Dataset content —
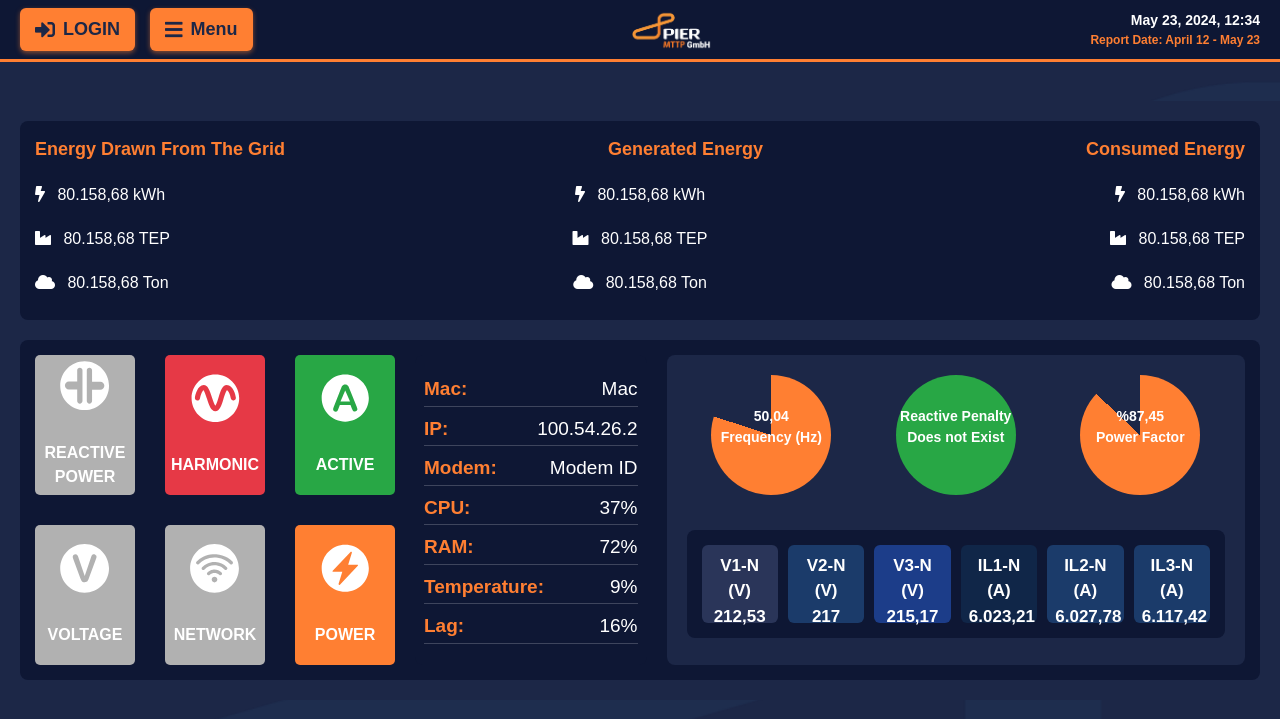
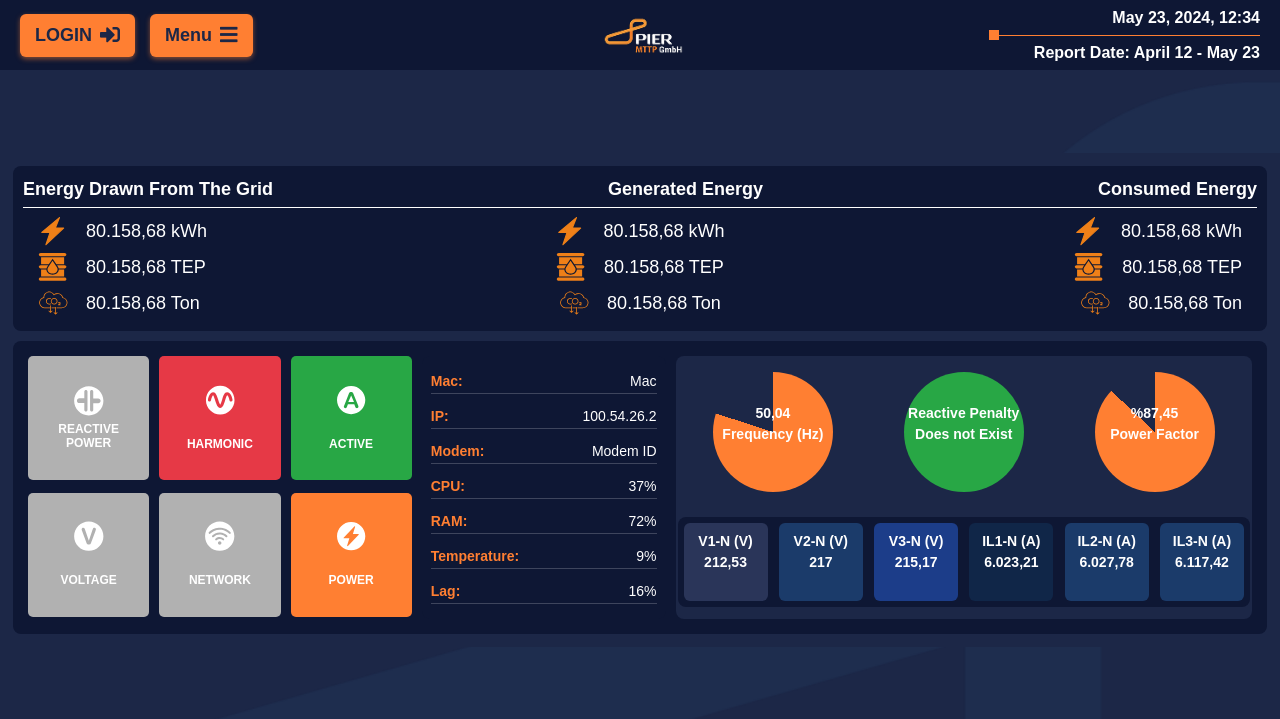
Before and after one commit to olyala05/ORC24-front, a Flask app: page /dashboard in a window 1280 px wide. Shown: the top 719 px of the page. Run offline with Flask 3, Linux system fonts and the light colour scheme; style sheets or scripts are compiled from the project's sources; some libraries are stand-ins or nearby versions.

Commit message:
1024 uygun ekranda görüntüsü yapıldı

```diff
--- a/static/css/dashboard.css
+++ b/static/css/dashboard.css
@@ -11,8 +11,7 @@
   background-color: #0e1734;
   padding: 9px 20px;
   width: 100%;
-  height: 62px;
-  border-bottom: 3px solid #ff7f32;
+  height: 70px;
   z-index: 1000;
 }
 
@@ -63,15 +62,38 @@
   display: flex;
   flex-direction: column;
   align-items: flex-end;
-  font-size: 14px;
+  font-size: 16px;
   color: #fff;
 }
-.header-right .date-time {
+
+.date-time {
   font-weight: bold;
 }
-.header-right .report-date {
-  font-size: 12px;
-  color: #ff7f32;
+
+/* Çizgi ve kutucuk */
+.report-line {
+  display: flex;
+  align-items: center;
+  width: 120%;
+  margin: 5px 0; /* Üst ve alt boşluk */
+}
+
+.square {
+  width: 8px;
+  height: 8px;
+  background-color: #ff7f32; /* Turuncu kare */
+  margin-right: 5px; /* Çizgiden boşluk */
+}
+
+.line {
+  flex-grow: 1;
+  height: 1px;
+  background-color: #ff7f32; /* Çizginin rengi */
+}
+
+.report-date {
+  font-size: 16px;
+  color: #fff;
   font-weight: bold;
 }
 
@@ -95,8 +117,8 @@
 .dashboard {
   display: flex;
   flex-direction: column;
-  gap: 20px;
-  padding: 20px;
+  gap: 10px;
+  padding: 13px;
   background-color: #1c2747;
   color: #fff;
   width: 100%;
@@ -105,7 +127,7 @@
 /* Enerji Tablosu */
 .energy-table {
   background: #0e1734;
-  padding: 15px;
+  padding: 10px;
   border-radius: 8px;
   display: flex;
   flex-direction: column;
@@ -116,17 +138,34 @@
   justify-content: space-between;
   font-size: 18px;
   font-weight: bold;
-  color: #ff7f32;
+  color: #ffffff;
   padding-bottom: 10px;
+  position: relative; /* Pseudo-element için gerekli */
+}
+.energy-table .energy-header::after {
+  content: "";
+  display: block;
+  width: 100%; /* Tam genişlikte çizgi */
+  height: 1px; /* Çizgi kalınlığı */
+  background: #ffffff; /* Beyaz renk */
+  position: absolute;
+  bottom: 5px;
+  left: 0;
 }
 .energy-table .energy-row {
   display: flex;
   justify-content: space-between;
-  padding: 10px 0;
-  font-size: 16px;
+  padding: 3px 15px;
+  font-size: 18px;
 }
-.energy-table i {
-  margin-right: 8px;
+.energy-table .energy-row div {
+  display: flex;
+  align-items: center;
+  gap: 18px; /* İkon ve yazı arasındaki boşluk */
+}
+.energy-table .energy-row img {
+  width: 30px; /* SVG ikon boyutu */
+  height: 30px;
 }
 
 /* System Info */
@@ -165,35 +204,38 @@
   background: #0e1734;
   padding: 15px;
   border-radius: 8px;
-  gap: 20px;
+  gap: 10px;
   /* System Info Kutuları */
   /* Cihaz Bilgileri */
 }
 .device-status .system-info {
   display: grid;
   grid-template-columns: repeat(3, 1fr);
-  gap: 30px;
-  width: 30%;
+  gap: 10px; /* Kutular arasındaki boşluğu daralttım */
+  width: 40%;
   justify-content: center;
 }
 .device-status .system-info .info-box {
   background: #b1b1b1;
-  padding: 10px;
   border-radius: 5px;
-  font-size: 16px;
+  font-size: 12px;
   font-weight: 600;
   text-align: center;
   display: flex;
-  flex-direction: column; /* SVG üstte, yazı altta */
+  flex-direction: column;
   align-items: center;
   justify-content: center;
-  min-width: 100px; /* Genişliği artırıldı */
-  height: 140px; /* Yükseklik artırıldı */
+  min-width: 100px;
+  height: 124px;
+  line-height: 1.2;
 }
 .device-status .system-info .info-box img {
-  width: 50px;
-  height: 50px;
-  margin-bottom: 30px;
+  width: 30px;
+  height: 30px;
+  margin-bottom: 22px;
+}
+.device-status .system-info .info-box .reactive-power {
+  margin-bottom: 6px !important;
 }
 .device-status .system-info .harmonic {
   background: #e63946;
@@ -211,15 +253,15 @@
   background: #0e1734;
   padding: 9px;
   border-radius: 8px;
-  width: 20%;
+  width: 25%;
 }
 .device-status .status-info p {
-  margin: 4px 0;
-  font-size: 19px;
+  margin: 6px 0px;
+  font-size: 14px;
   display: flex;
   justify-content: space-between;
   border-bottom: 1px solid rgba(255, 255, 255, 0.2);
-  padding-bottom: 2px;
+  padding-bottom: 1px;
   color: #fff;
 }
 .device-status .status-info strong {
@@ -244,11 +286,11 @@
 .dashboard-container {
   display: flex;
   flex-direction: column;
-  width: 50%;
+  width: 60%;
   background: #1c2747;
-  padding: 20px;
+  padding: 2px;
   border-radius: 8px;
-  gap: 15px;
+  gap: 25px;
 }
 
 /* Gösterge Alanı */
@@ -256,8 +298,8 @@
   display: flex;
   justify-content: space-around;
   align-items: center;
-  gap: 15px;
-  padding-bottom: 20px;
+  gap: 0px;
+  padding-top: 14px;
 }
 
 /* Gösterge Kutuları */
@@ -303,8 +345,8 @@
   padding-top: 10px;
   background: #0e1734;
   border-radius: 8px;
-  padding: 15px;
-  height: 108px;
+  padding: 6px;
+  height: 90px;
 }
 
 .voltage-box-1,
@@ -315,7 +357,7 @@
 .voltage-box-6 {
   text-align: center;
   padding: 8px;
-  font-size: 17px;
+  font-size: 14px;
   font-weight: bold;
   color: #fff;
   border-radius: 6px;
@@ -347,7 +389,16 @@
 }
 
 /* Responsive */
+/* Raspberry Pi 1024x600 ve Küçük Ekranlar için Responsive */
+@media (max-width: 1024px) {
+  .dashboard {
+    height: 75vh;
+  }
+}
 @media (max-width: 768px) {
+  .dashboard {
+    height: 75vh;
+  }
   .dashboard-container {
     width: 100%;
   }
--- a/static/css/dashboard.scss
+++ b/static/css/dashboard.scss
@@ -10,8 +10,7 @@
   background-color: #0e1734;
   padding: 9px 20px;
   width: 100%;
-  height: 62px;
-  border-bottom: 3px solid #ff7f32;
+  height: 70px;
   z-index: 1000;
 }
 
@@ -64,18 +63,39 @@
   display: flex;
   flex-direction: column;
   align-items: flex-end;
-  font-size: 14px;
+  font-size: 16px;
   color: #fff;
+}
 
-  .date-time {
-    font-weight: bold;
-  }
+.date-time {
+  font-weight: bold;
+}
 
-  .report-date {
-    font-size: 12px;
-    color: #ff7f32;
-    font-weight: bold;
-  }
+/* Çizgi ve kutucuk */
+.report-line {
+  display: flex;
+  align-items: center;
+  width: 120%;
+  margin: 5px 0; /* Üst ve alt boşluk */
+}
+
+.square {
+  width: 8px;
+  height: 8px;
+  background-color: #ff7f32; /* Turuncu kare */
+  margin-right: 5px; /* Çizgiden boşluk */
+}
+
+.line {
+  flex-grow: 1;
+  height: 1px;
+  background-color: #ff7f32; /* Çizginin rengi */
+}
+
+.report-date {
+  font-size: 16px;
+  color: #fff;
+  font-weight: bold;
 }
 
 /* Responsive - Küçük ekranlar için */
@@ -101,8 +121,8 @@
 .dashboard {
   display: flex;
   flex-direction: column;
-  gap: 20px;
-  padding: 20px;
+  gap: 10px;
+  padding: 13px;
   background-color: #1c2747;
   color: #fff;
   width: 100%;
@@ -111,7 +131,7 @@
 /* Enerji Tablosu */
 .energy-table {
   background: #0e1734;
-  padding: 15px;
+  padding: 10px;
   border-radius: 8px;
   display: flex;
   flex-direction: column;
@@ -122,19 +142,38 @@
     justify-content: space-between;
     font-size: 18px;
     font-weight: bold;
-    color: #ff7f32;
+    color: #ffffff;
     padding-bottom: 10px;
+    position: relative; /* Pseudo-element için gerekli */
+  }
+
+  .energy-header::after {
+    content: "";
+    display: block;
+    width: 100%; /* Tam genişlikte çizgi */
+    height: 1px; /* Çizgi kalınlığı */
+    background: #ffffff; /* Beyaz renk */
+    position: absolute;
+    bottom: 5px;
+    left: 0;
   }
 
   .energy-row {
     display: flex;
     justify-content: space-between;
-    padding: 10px 0;
-    font-size: 16px;
+    padding: 3px 15px;
+    font-size: 18px;
   }
 
-  i {
-    margin-right: 8px;
+  .energy-row div {
+    display: flex;
+    align-items: center;
+    gap: 18px; /* İkon ve yazı arasındaki boşluk */
+  }
+
+  .energy-row img {
+    width: 30px; /* SVG ikon boyutu */
+    height: 30px;
   }
 }
 
@@ -178,34 +217,38 @@
   background: #0e1734;
   padding: 15px;
   border-radius: 8px;
-  gap: 20px; // Kutular ile bilgi kısmı arasında boşluk ekler
+  gap: 10px; // Kutular ile bilgi kısmı arasında boşluk ekler
 
   /* System Info Kutuları */
   .system-info {
     display: grid;
     grid-template-columns: repeat(3, 1fr);
-    gap: 30px;
-    width: 30%;
+    gap: 10px; /* Kutular arasındaki boşluğu daralttım */
+    width: 40%;
     justify-content: center;
 
     .info-box {
       background: #b1b1b1;
-      padding: 10px;
       border-radius: 5px;
-      font-size: 16px;
+      font-size: 12px;
       font-weight: 600;
       text-align: center;
       display: flex;
-      flex-direction: column; /* SVG üstte, yazı altta */
+      flex-direction: column;
       align-items: center;
       justify-content: center;
-      min-width: 100px; /* Genişliği artırıldı */
-      height: 140px; /* Yükseklik artırıldı */
+      min-width: 100px;
+      height: 124px;
+      line-height: 1.2;
 
       img {
-        width: 50px;
-        height: 50px;
-        margin-bottom: 30px;
+        width: 30px;
+        height: 30px;
+        margin-bottom: 22px;
+      }
+
+      .reactive-power {
+        margin-bottom: 6px !important;
       }
     }
 
@@ -230,14 +273,14 @@
     background: #0e1734;
     padding: 9px;
     border-radius: 8px;
-    width: 20%;
+    width: 25%;
     p {
-      margin: 4px 0;
-      font-size: 19px;
+      margin: 6px 0px;
+      font-size: 14px;
       display: flex;
       justify-content: space-between;
       border-bottom: 1px solid rgba(255, 255, 255, 0.2);
-      padding-bottom: 2px;
+      padding-bottom: 1px;
       color: #fff;
     }
 
@@ -268,11 +311,11 @@
 .dashboard-container {
   display: flex;
   flex-direction: column;
-  width: 50%; // Ekranın yarısını kaplayacak
+  width: 60%; // Ekranın yarısını kaplayacak
   background: #1c2747;
-  padding: 20px;
+  padding: 2px;
   border-radius: 8px;
-  gap: 15px;
+  gap: 25px;
 }
 
 /* Gösterge Alanı */
@@ -280,8 +323,8 @@
   display: flex;
   justify-content: space-around;
   align-items: center;
-  gap: 15px;
-  padding-bottom: 20px;
+  gap: 0px;
+  padding-top: 14px;
 }
 
 /* Gösterge Kutuları */
@@ -327,8 +370,8 @@
   padding-top: 10px;
   background: #0e1734;
   border-radius: 8px;
-  padding: 15px;
-  height: 108px;
+  padding: 6px;
+  height: 90px;
 }
 
 .voltage-box-1,
@@ -339,7 +382,7 @@
 .voltage-box-6 {
   text-align: center;
   padding: 8px;
-  font-size: 17px;
+  font-size: 14px;
   font-weight: bold;
   color: #fff;
   border-radius: 6px;
@@ -365,7 +408,16 @@
 }
 
 /* Responsive */
+/* Raspberry Pi 1024x600 ve Küçük Ekranlar için Responsive */
+@media (max-width: 1024px) {
+  .dashboard {
+    height: 75vh;
+  }
+}
 @media (max-width: 768px) {
+  .dashboard {
+    height: 75vh;
+  }
   .dashboard-container {
     width: 100%; // Küçük ekranlarda tam genişlikte olacak
   }
--- a/templates/dashboard.html
+++ b/templates/dashboard.html
@@ -4,14 +4,14 @@
 <header class="header">
   <div class="header-left">
     <button class="header-button">
-      <i class="fa-solid fa-sign-in-alt"></i> LOGIN
+        LOGIN  <i class="fa-solid fa-sign-in-alt"></i>
     </button>
-    <button class="header-button"><i class="fa-solid fa-bars"></i> Menu</button>
+    <button class="header-button">Menu <i class="fa-solid fa-bars"></i></button>
   </div>
 
   <div class="header-logo">
     <img
-      src="{{ url_for('static', filename='images/logos/logo-01.webp') }}"
+      src="{{ url_for('static', filename='images/logos/logo-02.png') }}"
       alt="Pier MTTP Logo"
       class="logo"
     />
@@ -19,8 +19,12 @@
 
   <div class="header-right">
     <div class="date-time">May 23, 2024, 12:34</div>
+    <div class="report-line">
+        <div class="line"></div>
+    </div>
     <div class="report-date">Report Date: April 12 - May 23</div>
-  </div>
+</div>
+
 </header>
 
 <!-- Ana Tablo -->
@@ -32,26 +36,56 @@
       <div>Consumed Energy</div>
     </div>
     <div class="energy-row">
-      <div><i class="fa-solid fa-bolt"></i> 80.158,68 kWh</div>
-      <div><i class="fa-solid fa-bolt"></i> 80.158,68 kWh</div>
-      <div><i class="fa-solid fa-bolt"></i> 80.158,68 kWh</div>
+        <div>
+            <img src="{{ url_for('static', filename='images/svg/08.svg') }}" alt="Energy">
+            80.158,68 kWh
+        </div>
+        <div>
+            <img src="{{ url_for('static', filename='images/svg/08.svg') }}" alt="Energy">
+            80.158,68 kWh
+        </div>
+        <div>
+            <img src="{{ url_for('static', filename='images/svg/08.svg') }}" alt="Energy">
+            80.158,68 kWh
+        </div>
     </div>
+
     <div class="energy-row">
-      <div><i class="fa-solid fa-industry"></i> 80.158,68 TEP</div>
-      <div><i class="fa-solid fa-industry"></i> 80.158,68 TEP</div>
-      <div><i class="fa-solid fa-industry"></i> 80.158,68 TEP</div>
+        <div>
+            <img src="{{ url_for('static', filename='images/svg/09.svg') }}" alt="Industry">
+            80.158,68 TEP
+        </div>
+        <div>
+            <img src="{{ url_for('static', filename='images/svg/09.svg') }}" alt="Industry">
+            80.158,68 TEP
+        </div>
+        <div>
+            <img src="{{ url_for('static', filename='images/svg/09.svg') }}" alt="Industry">
+            80.158,68 TEP
+        </div>
     </div>
+
     <div class="energy-row">
-      <div><i class="fa-solid fa-cloud"></i> 80.158,68 Ton</div>
-      <div><i class="fa-solid fa-cloud"></i> 80.158,68 Ton</div>
-      <div><i class="fa-solid fa-cloud"></i> 80.158,68 Ton</div>
+        <div>
+            <img src="{{ url_for('static', filename='images/svg/10.svg') }}" alt="Cloud">
+            80.158,68 Ton
+        </div>
+        <div>
+            <img src="{{ url_for('static', filename='images/svg/10.svg') }}" alt="Cloud">
+            80.158,68 Ton
+        </div>
+        <div>
+            <img src="{{ url_for('static', filename='images/svg/10.svg') }}" alt="Cloud">
+            80.158,68 Ton
+        </div>
     </div>
+
   </div>
 
   <div class="device-status">
     <div class="system-info">
         <div class="info-box">
-            <img src="{{ url_for('static', filename='images/svg/02.svg') }}" alt="Reactive Power">
+            <img class="reactive-power" src="{{ url_for('static', filename='images/svg/02.svg') }}" alt="Reactive Power">
             REACTIVE POWER
         </div>
         <div class="info-box harmonic">
```
Also changed, not shown: static/images/logos/logo-02.png (added), static/images/svg/08.svg (added), static/images/svg/09.svg (added), static/images/svg/10.svg (added), 1 other file.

What is needed —
Pull each line containing the word "Beyaz" out of the data above.

Task response —
+  background: #ffffff; /* Beyaz renk */
+    background: #ffffff; /* Beyaz renk */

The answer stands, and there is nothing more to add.